## DATA FOR REVIEW
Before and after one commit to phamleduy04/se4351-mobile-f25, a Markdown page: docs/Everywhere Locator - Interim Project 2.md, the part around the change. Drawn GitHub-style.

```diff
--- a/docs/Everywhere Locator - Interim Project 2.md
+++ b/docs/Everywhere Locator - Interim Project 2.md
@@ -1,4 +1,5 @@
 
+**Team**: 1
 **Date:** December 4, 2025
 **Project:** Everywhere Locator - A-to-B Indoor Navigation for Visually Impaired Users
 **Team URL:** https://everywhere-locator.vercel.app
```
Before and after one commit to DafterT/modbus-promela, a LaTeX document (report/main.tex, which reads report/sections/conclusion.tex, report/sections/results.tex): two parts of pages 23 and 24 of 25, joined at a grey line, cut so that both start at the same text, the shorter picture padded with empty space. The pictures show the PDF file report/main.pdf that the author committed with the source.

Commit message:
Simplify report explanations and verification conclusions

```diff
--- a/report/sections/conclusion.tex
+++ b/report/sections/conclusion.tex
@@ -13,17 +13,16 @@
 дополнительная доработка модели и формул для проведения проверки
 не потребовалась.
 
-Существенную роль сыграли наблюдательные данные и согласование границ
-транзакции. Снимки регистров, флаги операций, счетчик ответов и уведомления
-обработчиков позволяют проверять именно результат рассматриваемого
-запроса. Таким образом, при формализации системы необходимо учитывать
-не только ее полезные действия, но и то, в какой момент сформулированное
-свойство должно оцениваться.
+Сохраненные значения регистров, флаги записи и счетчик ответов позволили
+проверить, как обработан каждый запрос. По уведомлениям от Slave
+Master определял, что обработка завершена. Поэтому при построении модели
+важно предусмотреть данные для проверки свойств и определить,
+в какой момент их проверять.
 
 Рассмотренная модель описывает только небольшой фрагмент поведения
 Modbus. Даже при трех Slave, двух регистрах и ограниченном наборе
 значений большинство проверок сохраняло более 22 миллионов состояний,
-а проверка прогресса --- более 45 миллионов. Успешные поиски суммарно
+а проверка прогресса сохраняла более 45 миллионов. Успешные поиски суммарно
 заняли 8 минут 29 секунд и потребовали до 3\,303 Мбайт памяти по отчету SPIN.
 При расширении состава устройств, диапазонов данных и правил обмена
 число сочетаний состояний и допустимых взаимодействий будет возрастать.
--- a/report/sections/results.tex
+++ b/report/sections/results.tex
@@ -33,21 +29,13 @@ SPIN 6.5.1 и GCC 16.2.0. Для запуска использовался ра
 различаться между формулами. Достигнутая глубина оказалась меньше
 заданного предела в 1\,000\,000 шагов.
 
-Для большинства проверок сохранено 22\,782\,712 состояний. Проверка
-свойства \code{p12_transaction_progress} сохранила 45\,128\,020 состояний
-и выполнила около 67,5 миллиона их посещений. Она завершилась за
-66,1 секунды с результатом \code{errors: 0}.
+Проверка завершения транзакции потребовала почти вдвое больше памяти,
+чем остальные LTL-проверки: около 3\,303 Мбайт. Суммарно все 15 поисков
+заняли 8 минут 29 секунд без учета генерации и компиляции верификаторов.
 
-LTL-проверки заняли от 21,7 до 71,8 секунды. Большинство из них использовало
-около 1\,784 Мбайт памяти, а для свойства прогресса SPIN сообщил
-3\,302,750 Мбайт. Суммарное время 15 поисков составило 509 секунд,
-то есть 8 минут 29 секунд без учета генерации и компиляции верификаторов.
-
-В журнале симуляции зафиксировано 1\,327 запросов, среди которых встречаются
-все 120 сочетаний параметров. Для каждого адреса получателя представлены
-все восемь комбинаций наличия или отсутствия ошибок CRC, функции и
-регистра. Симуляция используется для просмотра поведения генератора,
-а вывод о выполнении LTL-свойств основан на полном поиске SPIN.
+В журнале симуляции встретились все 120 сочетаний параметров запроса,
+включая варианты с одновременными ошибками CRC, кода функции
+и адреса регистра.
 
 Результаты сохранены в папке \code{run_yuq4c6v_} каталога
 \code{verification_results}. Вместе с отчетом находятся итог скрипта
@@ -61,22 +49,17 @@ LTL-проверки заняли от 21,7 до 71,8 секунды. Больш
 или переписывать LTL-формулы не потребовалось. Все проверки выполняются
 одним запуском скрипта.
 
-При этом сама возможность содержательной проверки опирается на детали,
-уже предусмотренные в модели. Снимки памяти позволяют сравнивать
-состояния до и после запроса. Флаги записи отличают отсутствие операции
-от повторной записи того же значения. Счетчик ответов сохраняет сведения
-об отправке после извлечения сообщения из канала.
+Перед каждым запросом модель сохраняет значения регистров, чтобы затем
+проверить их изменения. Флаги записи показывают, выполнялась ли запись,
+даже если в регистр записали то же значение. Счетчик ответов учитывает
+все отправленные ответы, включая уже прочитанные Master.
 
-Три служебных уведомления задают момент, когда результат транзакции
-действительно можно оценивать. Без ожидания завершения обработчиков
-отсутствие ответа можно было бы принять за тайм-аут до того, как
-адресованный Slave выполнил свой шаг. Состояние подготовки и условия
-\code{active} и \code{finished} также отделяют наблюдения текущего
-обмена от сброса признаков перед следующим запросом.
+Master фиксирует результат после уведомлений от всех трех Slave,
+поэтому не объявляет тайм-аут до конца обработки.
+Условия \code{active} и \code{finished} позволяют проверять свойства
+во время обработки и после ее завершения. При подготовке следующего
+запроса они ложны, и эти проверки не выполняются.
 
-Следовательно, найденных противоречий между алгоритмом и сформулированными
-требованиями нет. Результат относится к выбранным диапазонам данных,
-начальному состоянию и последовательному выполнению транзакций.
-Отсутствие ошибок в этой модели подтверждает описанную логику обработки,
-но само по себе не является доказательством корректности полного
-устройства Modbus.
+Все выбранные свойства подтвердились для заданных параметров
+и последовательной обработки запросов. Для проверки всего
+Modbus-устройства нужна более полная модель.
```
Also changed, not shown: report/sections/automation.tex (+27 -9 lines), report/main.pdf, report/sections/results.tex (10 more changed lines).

## DESCRIPTION OF THE TASK
Tally the lines of the records that contain the word "журнале" and state the total alone.

## EXPECTED ANSWER
2